But then, I was rescued. Huge, huge thanks to good pal Alice for being the first to get up and wander around in the dark (and for dragging my poor girlfriend Lauren along with her). After they led the charge, everyone else followed suit, standing in amongst the musicians, taking pictures and videos with their phones. It was great. Everyone should get the chance at least once in their life to stand next to a professional vibraphonist at work. Pro tip: always plant a friendly theatre professional in the audience to get everyone going.

Overall, I’m really pleased with how it went – hopefully I can keep the momentum up and plan another show soon. This whole area of networked, animated notation is wide-open; there’s a lot of space for pottering around with ideas. And I’ll definitely give much more thought to lighting and movement around the space. I must ask Alice for some pointers, and read up on tips and tricks from museum/exhibit/signage designers.

I got some great feedback from the audience and musicians too. Andrew, the vibes player, wondered if I could send texts to the score during the performance. This could be lovely – rewriting expression markings on the fly or something. Then this could obviously extend to all sorts of other variables too: meter; tempo; key; whatever. It could be me directing things, or it could be randomized (or both). Rob, the pianist, suggested that he could use a midi keyboard to transmit the notes he was playing to the others’ iPads, as improv fuel. Fascinating stuff.

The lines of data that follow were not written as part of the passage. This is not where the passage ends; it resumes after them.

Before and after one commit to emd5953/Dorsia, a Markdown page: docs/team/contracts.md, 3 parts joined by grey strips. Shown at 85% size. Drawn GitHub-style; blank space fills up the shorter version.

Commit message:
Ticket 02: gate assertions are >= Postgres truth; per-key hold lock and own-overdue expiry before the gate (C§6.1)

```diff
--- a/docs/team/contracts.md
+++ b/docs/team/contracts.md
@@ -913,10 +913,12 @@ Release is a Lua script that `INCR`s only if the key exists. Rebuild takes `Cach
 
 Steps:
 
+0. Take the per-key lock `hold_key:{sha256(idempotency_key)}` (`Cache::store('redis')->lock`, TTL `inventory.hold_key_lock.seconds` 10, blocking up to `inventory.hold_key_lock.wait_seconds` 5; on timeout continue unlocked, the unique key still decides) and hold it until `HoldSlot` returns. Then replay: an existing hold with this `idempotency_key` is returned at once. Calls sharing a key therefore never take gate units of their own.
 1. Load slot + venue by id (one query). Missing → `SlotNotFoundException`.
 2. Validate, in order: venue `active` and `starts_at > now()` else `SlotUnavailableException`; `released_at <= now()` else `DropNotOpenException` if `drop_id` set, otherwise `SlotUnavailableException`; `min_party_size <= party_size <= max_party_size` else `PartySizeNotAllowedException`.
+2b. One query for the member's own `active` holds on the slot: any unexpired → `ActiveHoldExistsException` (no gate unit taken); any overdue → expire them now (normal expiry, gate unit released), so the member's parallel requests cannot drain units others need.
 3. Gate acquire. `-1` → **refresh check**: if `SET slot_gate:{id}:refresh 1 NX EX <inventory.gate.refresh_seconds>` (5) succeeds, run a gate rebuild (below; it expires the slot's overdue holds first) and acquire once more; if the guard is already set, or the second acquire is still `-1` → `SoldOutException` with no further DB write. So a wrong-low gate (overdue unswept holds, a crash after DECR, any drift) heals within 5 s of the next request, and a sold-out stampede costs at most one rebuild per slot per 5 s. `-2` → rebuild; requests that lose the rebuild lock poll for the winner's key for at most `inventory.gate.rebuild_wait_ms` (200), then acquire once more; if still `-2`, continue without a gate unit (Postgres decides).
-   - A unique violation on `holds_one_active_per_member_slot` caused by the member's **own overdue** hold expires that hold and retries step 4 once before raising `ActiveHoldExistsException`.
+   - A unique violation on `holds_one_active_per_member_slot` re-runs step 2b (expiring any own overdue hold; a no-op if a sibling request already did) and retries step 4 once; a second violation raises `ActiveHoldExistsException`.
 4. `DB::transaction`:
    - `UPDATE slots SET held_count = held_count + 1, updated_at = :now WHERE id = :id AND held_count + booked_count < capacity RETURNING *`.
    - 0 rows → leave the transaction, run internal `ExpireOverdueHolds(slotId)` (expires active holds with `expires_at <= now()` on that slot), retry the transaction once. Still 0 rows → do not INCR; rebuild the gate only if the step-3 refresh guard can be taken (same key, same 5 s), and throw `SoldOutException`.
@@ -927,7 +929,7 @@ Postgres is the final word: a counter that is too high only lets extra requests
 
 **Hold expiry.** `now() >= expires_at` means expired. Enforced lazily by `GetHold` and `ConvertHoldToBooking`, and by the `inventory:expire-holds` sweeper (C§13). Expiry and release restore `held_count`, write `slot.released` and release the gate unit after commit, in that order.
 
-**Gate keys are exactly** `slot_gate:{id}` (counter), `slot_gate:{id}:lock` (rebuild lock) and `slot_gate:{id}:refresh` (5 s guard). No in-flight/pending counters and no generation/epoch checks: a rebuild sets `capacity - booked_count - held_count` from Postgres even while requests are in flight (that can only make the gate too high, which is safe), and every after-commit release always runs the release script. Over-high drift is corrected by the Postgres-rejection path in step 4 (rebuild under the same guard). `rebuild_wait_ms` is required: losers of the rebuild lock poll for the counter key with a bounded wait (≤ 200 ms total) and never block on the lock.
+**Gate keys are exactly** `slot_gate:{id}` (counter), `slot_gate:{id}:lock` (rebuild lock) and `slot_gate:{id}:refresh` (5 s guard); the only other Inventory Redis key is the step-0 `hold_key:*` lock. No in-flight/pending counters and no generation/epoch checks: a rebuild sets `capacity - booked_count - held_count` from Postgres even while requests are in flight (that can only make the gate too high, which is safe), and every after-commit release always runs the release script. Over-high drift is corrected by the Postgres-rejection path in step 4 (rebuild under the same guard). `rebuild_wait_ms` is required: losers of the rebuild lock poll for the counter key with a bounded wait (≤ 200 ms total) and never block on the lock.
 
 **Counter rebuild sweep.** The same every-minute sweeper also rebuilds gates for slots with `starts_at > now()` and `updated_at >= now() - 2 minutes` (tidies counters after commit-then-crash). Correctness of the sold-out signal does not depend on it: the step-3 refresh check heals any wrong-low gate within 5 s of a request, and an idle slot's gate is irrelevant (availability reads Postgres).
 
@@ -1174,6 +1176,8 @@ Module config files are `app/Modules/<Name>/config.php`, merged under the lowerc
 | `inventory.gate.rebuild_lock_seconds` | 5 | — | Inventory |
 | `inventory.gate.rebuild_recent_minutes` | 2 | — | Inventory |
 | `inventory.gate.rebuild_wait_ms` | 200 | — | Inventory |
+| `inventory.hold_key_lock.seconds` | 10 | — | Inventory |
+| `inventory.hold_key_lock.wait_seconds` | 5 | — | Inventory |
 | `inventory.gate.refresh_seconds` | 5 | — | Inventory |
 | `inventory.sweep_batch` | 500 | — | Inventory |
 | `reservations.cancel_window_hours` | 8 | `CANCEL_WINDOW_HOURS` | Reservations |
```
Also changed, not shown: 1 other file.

I used the gig as a kick up the backside to do some work under the hood on the notation software too. Up until now, I’d been using a simple Javascript slideshow in a fullscreen browser, looping randomly through a set of hand-cooked PNGs. This time, I rebuilt everything in Swift, as a set of little iOS apps.

Compared to the first version, it doesn’t look that different on the surface. There’s no networkedness yet – each app just runs independently, which is fine for now (and a lazy way to add more randomness). I added a timer to each phrase (the number being the phrase number, not the time – I should revise this, as it confused pretty much everyone), and the notes appear in little animated cascades. No great shakes. But, now it’s all drawn in code, there’s a ton of room for wider exploration. It’s been making me think about building on things like Cornelius Cardew’s Treatise, or Milton Glaser’s lovely ads for Sony back in the 70s.

I’m kind of relieved not to be thinking too directly about sound at the minute (apart from choosing the instruments and tonal palette). With notation, space, lighting and an audience, there’s just so much else to play with. Twas ever thus, I guess. Non-sonic musical objects and all that. It brings to mind that brilliant Charles Ives quote:

“My God! What has sound got to do with music! … what it sounds like may not be what it is.”

Perhaps modern music is getting to be less about the sanctity of brittle, crystalline recordings, and is strengthening ties back to its ancient roots: encoded instruction, pattern recognition, interpretation, expression, interaction and collaboration. Maybe we’ll see more (human and/or software-based) players interpreting the intent of (human and/or software-based) composers in (human and/or software-based) performance spaces.

Anyway. Enough reckons. I learned loads here. Must do more shows, and less headphone music. I think the next steps are to try and get the software networked, so I can pipe messages into the score in real time. Then we’ll see what happens.